Even as global population growth slows drastically, even as many nations are struggling with natural population declines, even as we live in a time of unbelievable wealth and prosperity, even with all of that, still people are concerned about overpopulation. It is a constant fear for many of us, although, ever since the fizzling of the population bomb, the overpopulation fear has had to move on from a fear of hunger and famine. The green revolution and improved agricultural efficiencies put paid to that.
Indeed, this piece at Vox from Lyman Stone last year, discusses the food production point very well indeed from a US perspective. How many people can the US feed? First, since a quarter of its food is sent for export, it could support about 25 percent more people just by consuming all its food domestically. If you assume that more people causes more land to move to food production (as farming becomes more profitable) and imports rise and agricultural innovation continues, then the US could support and feed substantially more than 25 percent more people on its current landmass (excluding Greenland).
Translated to the rest of the world, there is huge potential for increased food production elsewhere due to low levels of technological advancement and managerial expertise. And all of this is without even considering that roughly one-third of all food produced worldwide now is wasted in storage, delivery or by consumers.
Perhaps it is not surprising that food scarcity is not driving population panic anymore.

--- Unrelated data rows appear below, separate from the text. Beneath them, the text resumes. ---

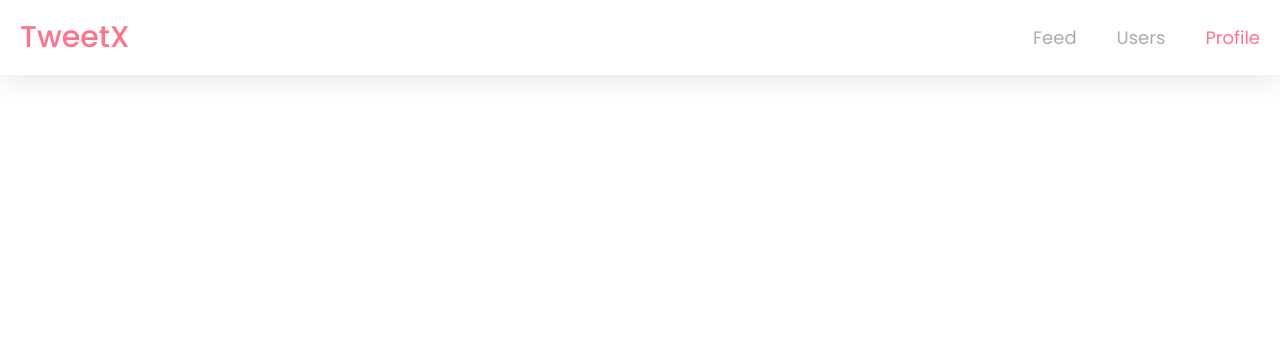
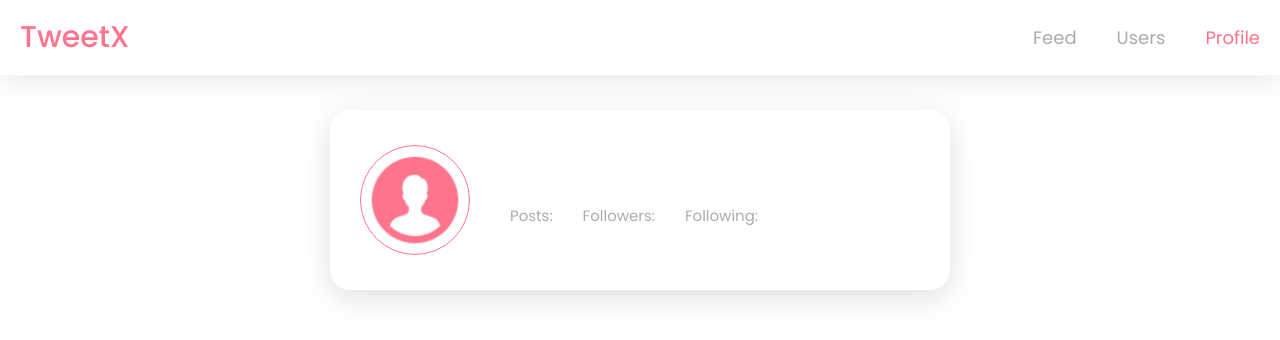
Before and after one commit to omkar1304/TweetX-using-MERN, a React (Vite) app in the folder frontend/: page /profile in a window 1280 px wide. Shown: the top 340 px of the page. Built offline with nearby package versions, Linux system fonts and the light colour scheme; no server answers; sample sign-in values are in the browser's storage.

Commit message:
create profile card

```diff
--- a/frontend/src/components/CreatePostModal/CreatePostModal.jsx
+++ b/frontend/src/components/CreatePostModal/CreatePostModal.jsx
@@ -9,7 +9,7 @@ import Loader from "../Loader/Loader";
 
 import CustomToaster from "../CustomToaster/CustomToaster";
 
-const CreatePostModal = ({ onCloseModal }) => {
+const CreatePostModal = ({ onCloseModal, setPosts }) => {
   const outerRef = useRef(null);
   const [content, setContent] = useState("");
   const [createPost, { isLoading }] = useCreatePostMutation();
--- a/frontend/src/components/FollowCard/followcard.css
+++ b/frontend/src/components/FollowCard/followcard.css
@@ -20,7 +20,7 @@
   width: 7rem;
   height: 7rem;
   border-radius: 50%;
-  border: 0.05rem solid var(--text-auth-heading);
+  border: 0.05rem solid var(--main-color);
 }
 
 .user-details--username {
--- a/frontend/src/components/PostCard/postcard.css
+++ b/frontend/src/components/PostCard/postcard.css
@@ -28,7 +28,7 @@
   width: 6rem;
   height: 6rem;
   border-radius: 50%;
-  border: 0.05rem solid var(--text-auth-heading);
+  border: 0.05rem solid var(--main-color);
 }
 
 .post-card--image::selection {
--- /dev/null
+++ b/frontend/src/components/ProfileCard.jsx/ProfileCard.jsx
@@ -0,0 +1,26 @@
+import "./profilecard.css";
+import Profile from "../../assets/profile.png";
+
+import { useSelector } from "react-redux";
+import { useGetUserByIdQuery } from "../../redux/api/userApiSlice";
+
+const ProfileCard = () => {
+  const { userInfo } = useSelector((store) => store.auth);
+  const { data: currentUser } = useGetUserByIdQuery(userInfo?._id);
+
+  return (
+    <div className="profile-card">
+      <img src={Profile} alt="profile-image" className="profle-image" />
+      <div className="profile-details">
+        <h3 className="profile-details--username">{currentUser?.name}</h3>
+        <ul className="profile-details--activity">
+          <li>Posts: {currentUser?.posts.length}</li>
+          <li>Followers: {currentUser?.followers.length}</li>
+          <li>Following: {currentUser?.following.length}</li>
+        </ul>
+      </div>
+    </div>
+  );
+};
+
+export default ProfileCard;
--- /dev/null
+++ b/frontend/src/components/ProfileCard.jsx/profilecard.css
@@ -0,0 +1,47 @@
+.profile-card {
+  padding: 1.5rem 3rem;
+  width: 50%;
+  display: flex;
+  justify-content: space-between;
+  align-items: center;
+  border-radius: 2rem;
+  box-shadow: rgba(100, 100, 111, 0.2) 0px 7px 29px 0px;
+  gap: 4rem;
+}
+
+.profle-image {
+  margin-block: 2rem;
+  width: 11rem;
+  height: 11rem;
+  border-radius: 50%;
+  border: 0.05rem solid var(--main-color);
+}
+
+.profile-details {
+  width: 100%;
+  display: flex;
+  flex-direction: column;
+  justify-content: center;
+  align-items: start;
+}
+
+.profile-details--username {
+  padding-block: 1.5rem;
+  font-size: 2.8rem;
+  font-weight: 500;
+  color: var(--text-bold-color);
+}
+
+.profile-details--activity {
+  padding-block: 1.2rem;
+  display: flex;
+  justify-content: space-between;
+  align-items: center;
+  gap: 3rem;
+}
+
+
+.profile-details--activity li {
+    font-size: 1.5rem;
+    color: var(--text-primary-color);
+}
--- a/frontend/src/pages/Feed/Feed.jsx
+++ b/frontend/src/pages/Feed/Feed.jsx
@@ -37,7 +37,7 @@ const Feed = () => {
     window.addEventListener("scroll", handleScroll);
 
     return () => window.removeEventListener("scroll", handleScroll);
-  }, [page]);
+  }, [page, isModalOpen]);
 
   useEffect(() => {
     setPosts((prevPosts) => [...prevPosts, ...(newPosts || [])]);
--- a/frontend/src/pages/Profile/Profile.jsx
+++ b/frontend/src/pages/Profile/Profile.jsx
@@ -1,8 +1,13 @@
 import './profile.css'
+import ProfileCard from '../../components/ProfileCard.jsx/ProfileCard'
 
 const Profile = () => {
   return (
-    <div>Profile</div>
+    <div className='container'>
+      <div className='profile-section flex-column-center scale-up-center'>
+        <ProfileCard />
+      </div>
+    </div>
   )
 }
 
--- a/frontend/src/pages/Profile/profile.css
+++ b/frontend/src/pages/Profile/profile.css
@@ -0,0 +1,4 @@
+.profile-section {
+    margin: 10rem 0rem;
+    gap: 2.5rem;
+  }
--- a/frontend/src/pages/Users/users.css
+++ b/frontend/src/pages/Users/users.css
@@ -1,4 +1,4 @@
 .users-section {
-    margin: 10rem 0rem;
-    gap: 2.5rem;
-  }
+  margin: 10rem 0rem;
+  gap: 2.5rem;
+}
```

Instead, climate change is the reason why we must all worry about too many people. That is why Megan and Harry announced they were only having two children for the sake of the planet before jetting off on private jets four times in 11 days. (Seriously, the more egregious this elite hypocrisy becomes the more I can empathise with the sans culottes.)
But, according to Stone, no amount of population control would achieve the goals of less than two degrees Celsius temperature increase or even the 2.5-2.7 degrees increase committed to by the Paris agreement. One trouble is that as fertility declines, GDP per capita increases as families invest more in human capital for each child. And as GDP per capita increases, so do emissions. The final variable is the emissions per dollar of GDP. However:
“even if we combine lower fertility, more efficient technology and lower economic growth … by the 2030s we are once again overshooting necessary emissions. In other words, this entire exercise is hopeless within current technological constraints.”
The only hope, says Stone, is for a “quantum-leap breakthrough in carbon efficiency – beyond what we observe in even very carbon-efficient economies”. A reduction in fertility by itself won’t make a serious dent in our emissions. And this is without considering the fact that as people have fewer children, they tend to increase their emissions through consumption – like more vacations overseas (ahem, Megan and Harry!) Thus, while lower fertility will reduce emissions longterm, in the short term lower fertility probably has no net effect. Thus, keeping the US population at 325 million (presumably only achievable through strict anti-immigration laws and draconian population control policies) would produce at best a marginal change in global emission. However, lowering US carbon intensity by about a third (to Germany’s level) would have a bigger impact than “preventing 100 million Americans from existing”.
In short, population control seems like the easy solution to climate change (it sure beats changing our emission-heavy lifestyles!) but in reality it has a marginal impact, certainly when compared with changing carbon intensity per dollar of GDP. And at what cost in human suffering would that marginal impact be bought?
Marcus Roberts is co-editor of Demography is Destiny, MercatorNet's blog on population issues.